Yelp has been quietly replacing restaurant phone numbers with numbers of its partner Grubhub so it can collect referral fees.
A cool new app called Mister Lister lets you make lists out of anything, and rate items. From restaurants to movies, if you can think of it, you can rate it. Need more detailed reviews than just an overall rating? Split up your ratings into weighted categories. Want a movie list but want to split by genre, tag your movies. Have some extra notes about that restaurant you ate at, write them down. This sounds like a cool app to me, sort of a personal Yelp. It sounds great for people with hobbies like keeping track of your favorite wine, beer, coffee, books, etc. You can then share your lists with friends to rate things together. App Store: Mister Lister: Free

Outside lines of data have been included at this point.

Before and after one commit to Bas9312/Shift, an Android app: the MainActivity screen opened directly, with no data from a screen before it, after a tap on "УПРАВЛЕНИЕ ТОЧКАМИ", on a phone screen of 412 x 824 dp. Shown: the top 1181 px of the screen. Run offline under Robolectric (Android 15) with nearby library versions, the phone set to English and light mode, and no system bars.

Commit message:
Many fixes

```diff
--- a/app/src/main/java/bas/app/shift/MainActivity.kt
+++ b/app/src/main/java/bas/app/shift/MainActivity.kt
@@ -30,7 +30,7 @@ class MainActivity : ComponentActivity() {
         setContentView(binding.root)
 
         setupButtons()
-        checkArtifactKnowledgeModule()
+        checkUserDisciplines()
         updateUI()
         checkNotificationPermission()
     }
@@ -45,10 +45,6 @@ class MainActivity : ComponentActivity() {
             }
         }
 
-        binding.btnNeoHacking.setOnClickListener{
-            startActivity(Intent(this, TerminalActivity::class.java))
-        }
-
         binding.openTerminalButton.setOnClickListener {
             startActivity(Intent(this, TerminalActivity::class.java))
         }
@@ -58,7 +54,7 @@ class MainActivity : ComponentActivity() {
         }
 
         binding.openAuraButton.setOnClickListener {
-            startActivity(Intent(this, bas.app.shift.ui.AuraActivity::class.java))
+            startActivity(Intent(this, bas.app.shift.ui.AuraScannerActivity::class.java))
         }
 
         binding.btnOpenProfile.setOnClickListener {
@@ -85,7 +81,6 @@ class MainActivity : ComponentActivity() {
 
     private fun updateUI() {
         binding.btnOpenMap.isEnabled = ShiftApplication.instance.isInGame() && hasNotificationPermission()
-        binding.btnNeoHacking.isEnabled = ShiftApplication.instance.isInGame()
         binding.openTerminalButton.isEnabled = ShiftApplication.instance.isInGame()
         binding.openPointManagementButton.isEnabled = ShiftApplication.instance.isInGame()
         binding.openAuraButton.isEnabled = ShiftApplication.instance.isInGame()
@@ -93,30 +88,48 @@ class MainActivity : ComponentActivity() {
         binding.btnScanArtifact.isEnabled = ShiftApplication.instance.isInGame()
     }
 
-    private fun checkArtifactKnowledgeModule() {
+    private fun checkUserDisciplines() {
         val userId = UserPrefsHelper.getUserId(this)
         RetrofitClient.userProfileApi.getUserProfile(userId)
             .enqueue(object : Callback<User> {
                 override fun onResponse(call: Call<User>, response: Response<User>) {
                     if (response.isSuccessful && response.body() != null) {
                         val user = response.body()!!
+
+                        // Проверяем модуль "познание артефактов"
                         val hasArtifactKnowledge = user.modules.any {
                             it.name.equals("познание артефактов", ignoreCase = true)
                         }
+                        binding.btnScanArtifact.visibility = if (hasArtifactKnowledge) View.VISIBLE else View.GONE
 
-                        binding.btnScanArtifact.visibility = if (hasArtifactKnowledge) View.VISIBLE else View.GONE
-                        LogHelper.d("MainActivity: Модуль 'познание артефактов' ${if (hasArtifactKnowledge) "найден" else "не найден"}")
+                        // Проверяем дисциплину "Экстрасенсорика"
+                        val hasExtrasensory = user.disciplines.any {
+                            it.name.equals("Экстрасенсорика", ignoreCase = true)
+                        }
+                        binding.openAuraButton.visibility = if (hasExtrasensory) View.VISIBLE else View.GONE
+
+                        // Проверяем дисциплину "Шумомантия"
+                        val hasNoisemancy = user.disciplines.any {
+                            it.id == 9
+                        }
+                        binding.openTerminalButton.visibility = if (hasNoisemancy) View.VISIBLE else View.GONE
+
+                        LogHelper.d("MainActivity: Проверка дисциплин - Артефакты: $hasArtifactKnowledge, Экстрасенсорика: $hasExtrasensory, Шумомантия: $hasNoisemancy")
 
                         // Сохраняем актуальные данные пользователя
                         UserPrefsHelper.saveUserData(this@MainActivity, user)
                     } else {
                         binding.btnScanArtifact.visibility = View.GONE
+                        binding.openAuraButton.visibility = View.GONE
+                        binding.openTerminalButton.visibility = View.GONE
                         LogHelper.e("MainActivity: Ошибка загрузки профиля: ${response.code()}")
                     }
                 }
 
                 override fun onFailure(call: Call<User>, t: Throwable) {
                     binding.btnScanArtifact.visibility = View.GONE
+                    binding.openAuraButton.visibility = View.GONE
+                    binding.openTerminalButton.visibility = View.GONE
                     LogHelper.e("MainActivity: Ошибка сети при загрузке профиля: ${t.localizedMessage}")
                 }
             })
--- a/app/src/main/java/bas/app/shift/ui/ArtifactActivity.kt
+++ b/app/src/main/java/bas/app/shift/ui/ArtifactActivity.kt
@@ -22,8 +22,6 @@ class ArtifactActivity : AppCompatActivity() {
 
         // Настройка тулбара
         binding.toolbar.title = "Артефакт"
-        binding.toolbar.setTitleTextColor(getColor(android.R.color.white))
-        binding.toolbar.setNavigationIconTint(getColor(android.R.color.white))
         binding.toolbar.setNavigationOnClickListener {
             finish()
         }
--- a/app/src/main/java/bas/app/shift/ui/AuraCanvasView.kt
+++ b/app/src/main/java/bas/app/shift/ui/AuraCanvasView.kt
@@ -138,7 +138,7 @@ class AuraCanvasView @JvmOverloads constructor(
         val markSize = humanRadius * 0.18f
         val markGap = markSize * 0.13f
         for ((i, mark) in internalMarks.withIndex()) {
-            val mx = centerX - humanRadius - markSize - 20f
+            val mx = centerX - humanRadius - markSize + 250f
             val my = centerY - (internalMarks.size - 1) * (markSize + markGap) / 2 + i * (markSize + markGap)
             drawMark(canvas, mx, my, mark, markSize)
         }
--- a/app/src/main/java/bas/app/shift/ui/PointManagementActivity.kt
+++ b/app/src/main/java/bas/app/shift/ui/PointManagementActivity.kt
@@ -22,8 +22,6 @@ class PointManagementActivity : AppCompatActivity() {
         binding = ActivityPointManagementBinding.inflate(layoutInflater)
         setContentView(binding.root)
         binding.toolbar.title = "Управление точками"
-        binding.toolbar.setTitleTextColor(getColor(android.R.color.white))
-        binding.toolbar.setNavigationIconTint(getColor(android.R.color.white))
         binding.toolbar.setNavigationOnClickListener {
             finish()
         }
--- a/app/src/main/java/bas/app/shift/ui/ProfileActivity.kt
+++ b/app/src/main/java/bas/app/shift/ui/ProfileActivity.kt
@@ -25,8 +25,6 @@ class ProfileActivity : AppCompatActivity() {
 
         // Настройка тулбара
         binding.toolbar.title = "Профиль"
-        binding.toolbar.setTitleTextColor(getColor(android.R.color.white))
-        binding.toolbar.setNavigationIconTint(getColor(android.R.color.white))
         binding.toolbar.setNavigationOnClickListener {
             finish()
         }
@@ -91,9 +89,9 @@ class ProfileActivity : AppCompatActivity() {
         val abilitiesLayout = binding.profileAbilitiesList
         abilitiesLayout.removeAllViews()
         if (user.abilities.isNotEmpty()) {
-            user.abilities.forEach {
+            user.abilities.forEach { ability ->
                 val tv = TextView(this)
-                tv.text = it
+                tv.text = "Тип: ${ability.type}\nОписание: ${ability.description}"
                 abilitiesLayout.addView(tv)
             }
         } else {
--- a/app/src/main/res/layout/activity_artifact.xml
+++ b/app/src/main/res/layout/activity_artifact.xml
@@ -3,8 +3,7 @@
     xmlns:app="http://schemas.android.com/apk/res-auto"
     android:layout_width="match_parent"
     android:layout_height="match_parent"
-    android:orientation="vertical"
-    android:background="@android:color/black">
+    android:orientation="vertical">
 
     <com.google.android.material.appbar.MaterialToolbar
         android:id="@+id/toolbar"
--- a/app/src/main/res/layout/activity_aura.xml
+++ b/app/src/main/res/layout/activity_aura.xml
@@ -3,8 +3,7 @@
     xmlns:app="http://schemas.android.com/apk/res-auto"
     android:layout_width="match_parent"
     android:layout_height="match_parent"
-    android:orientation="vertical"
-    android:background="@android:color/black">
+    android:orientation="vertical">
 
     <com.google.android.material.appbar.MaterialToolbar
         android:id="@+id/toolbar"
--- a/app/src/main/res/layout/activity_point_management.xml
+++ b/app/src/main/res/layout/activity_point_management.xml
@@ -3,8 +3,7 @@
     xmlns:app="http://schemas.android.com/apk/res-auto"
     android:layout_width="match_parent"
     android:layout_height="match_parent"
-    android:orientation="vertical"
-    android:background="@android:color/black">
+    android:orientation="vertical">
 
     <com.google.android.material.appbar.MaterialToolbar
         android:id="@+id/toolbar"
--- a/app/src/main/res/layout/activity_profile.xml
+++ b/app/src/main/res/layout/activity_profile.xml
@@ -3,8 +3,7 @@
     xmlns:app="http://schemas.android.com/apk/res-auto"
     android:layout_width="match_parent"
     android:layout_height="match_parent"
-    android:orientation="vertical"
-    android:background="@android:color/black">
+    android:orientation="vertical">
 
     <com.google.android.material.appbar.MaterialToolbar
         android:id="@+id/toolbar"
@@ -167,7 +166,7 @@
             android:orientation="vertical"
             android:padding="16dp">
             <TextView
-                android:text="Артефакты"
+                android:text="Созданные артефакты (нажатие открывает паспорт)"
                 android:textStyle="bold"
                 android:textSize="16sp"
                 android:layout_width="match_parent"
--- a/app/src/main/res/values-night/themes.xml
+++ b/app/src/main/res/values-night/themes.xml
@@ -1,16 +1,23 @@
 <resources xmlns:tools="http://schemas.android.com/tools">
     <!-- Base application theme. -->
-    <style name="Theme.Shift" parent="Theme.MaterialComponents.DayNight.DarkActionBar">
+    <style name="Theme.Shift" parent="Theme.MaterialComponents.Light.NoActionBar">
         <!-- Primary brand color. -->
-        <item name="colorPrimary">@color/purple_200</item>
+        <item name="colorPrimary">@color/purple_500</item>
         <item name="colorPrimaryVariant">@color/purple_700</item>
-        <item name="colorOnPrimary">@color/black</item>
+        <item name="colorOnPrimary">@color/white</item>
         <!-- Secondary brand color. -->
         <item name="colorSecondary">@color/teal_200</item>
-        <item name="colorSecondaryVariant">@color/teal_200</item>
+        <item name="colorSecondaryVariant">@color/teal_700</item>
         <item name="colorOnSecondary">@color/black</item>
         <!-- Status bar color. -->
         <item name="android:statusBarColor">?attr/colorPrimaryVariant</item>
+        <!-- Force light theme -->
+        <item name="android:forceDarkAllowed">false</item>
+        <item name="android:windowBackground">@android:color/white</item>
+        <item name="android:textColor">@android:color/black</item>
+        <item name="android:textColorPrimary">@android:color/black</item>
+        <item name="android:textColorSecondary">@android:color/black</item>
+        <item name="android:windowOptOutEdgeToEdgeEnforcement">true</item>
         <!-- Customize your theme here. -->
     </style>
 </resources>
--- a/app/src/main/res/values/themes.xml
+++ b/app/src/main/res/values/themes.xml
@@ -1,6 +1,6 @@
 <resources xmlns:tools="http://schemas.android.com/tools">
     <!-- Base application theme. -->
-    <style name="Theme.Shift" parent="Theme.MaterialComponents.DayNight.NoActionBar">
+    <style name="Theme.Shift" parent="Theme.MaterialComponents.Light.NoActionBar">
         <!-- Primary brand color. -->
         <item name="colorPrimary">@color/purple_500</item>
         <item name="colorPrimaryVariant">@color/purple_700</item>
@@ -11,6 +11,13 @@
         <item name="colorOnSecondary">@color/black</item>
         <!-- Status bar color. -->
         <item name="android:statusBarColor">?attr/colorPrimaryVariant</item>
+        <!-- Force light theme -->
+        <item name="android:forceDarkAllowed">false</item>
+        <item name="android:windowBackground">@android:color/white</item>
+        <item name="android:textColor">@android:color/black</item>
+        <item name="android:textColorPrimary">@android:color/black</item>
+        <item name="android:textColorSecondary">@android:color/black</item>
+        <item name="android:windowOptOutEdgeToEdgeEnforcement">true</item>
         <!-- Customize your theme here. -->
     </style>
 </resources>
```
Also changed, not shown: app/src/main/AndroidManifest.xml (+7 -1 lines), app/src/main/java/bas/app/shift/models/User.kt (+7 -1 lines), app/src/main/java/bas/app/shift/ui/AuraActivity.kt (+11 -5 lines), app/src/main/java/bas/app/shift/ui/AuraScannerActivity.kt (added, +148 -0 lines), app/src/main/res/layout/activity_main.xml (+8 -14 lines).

It seems Apple has registered 5 new Macs and iPads with a European regulatory agency. Better yet, the operating systems tagged to go with these not-yet-announced devices suggests they could come soon. Bryan Chaffin adn Jeff Gamet also discuss why you should be happy Yelp won a major court fight, regardless of whether you like Yelp. For their third segment, they take on viewer questions about this so-called car revolution.
Imagine, if you will, a world where businesses could sue you for leaving a negative Yelp review—and that if their lawyers could prove your statement was in some way false and defamatory, could get a court order forcing you and Yelp to remove the review.
Several social media companies have agreed to a US$5.3 million settlement for being obnoxious about user privacy. The suit stems from 2012, when Twitter, Instagram, Yelp, Foursquare, Kik, Path, Gowalla, and Foodspotting all took advantage of the way iOS worked at the time. More specifically, these companies sucked up our Contacts without telling us. iOS later required user permission to access our Contacts. The settlement was reported by Law360, who said the $5.3 million would be used to pay out damages to people who downloaded the above-mentioned apps between 2009 and 2012. What that means is the attorneys in the case get a phat paycheck, the companies get a slap on the wrist, and the millions of users who downloaded those apps will get pennies. Yay!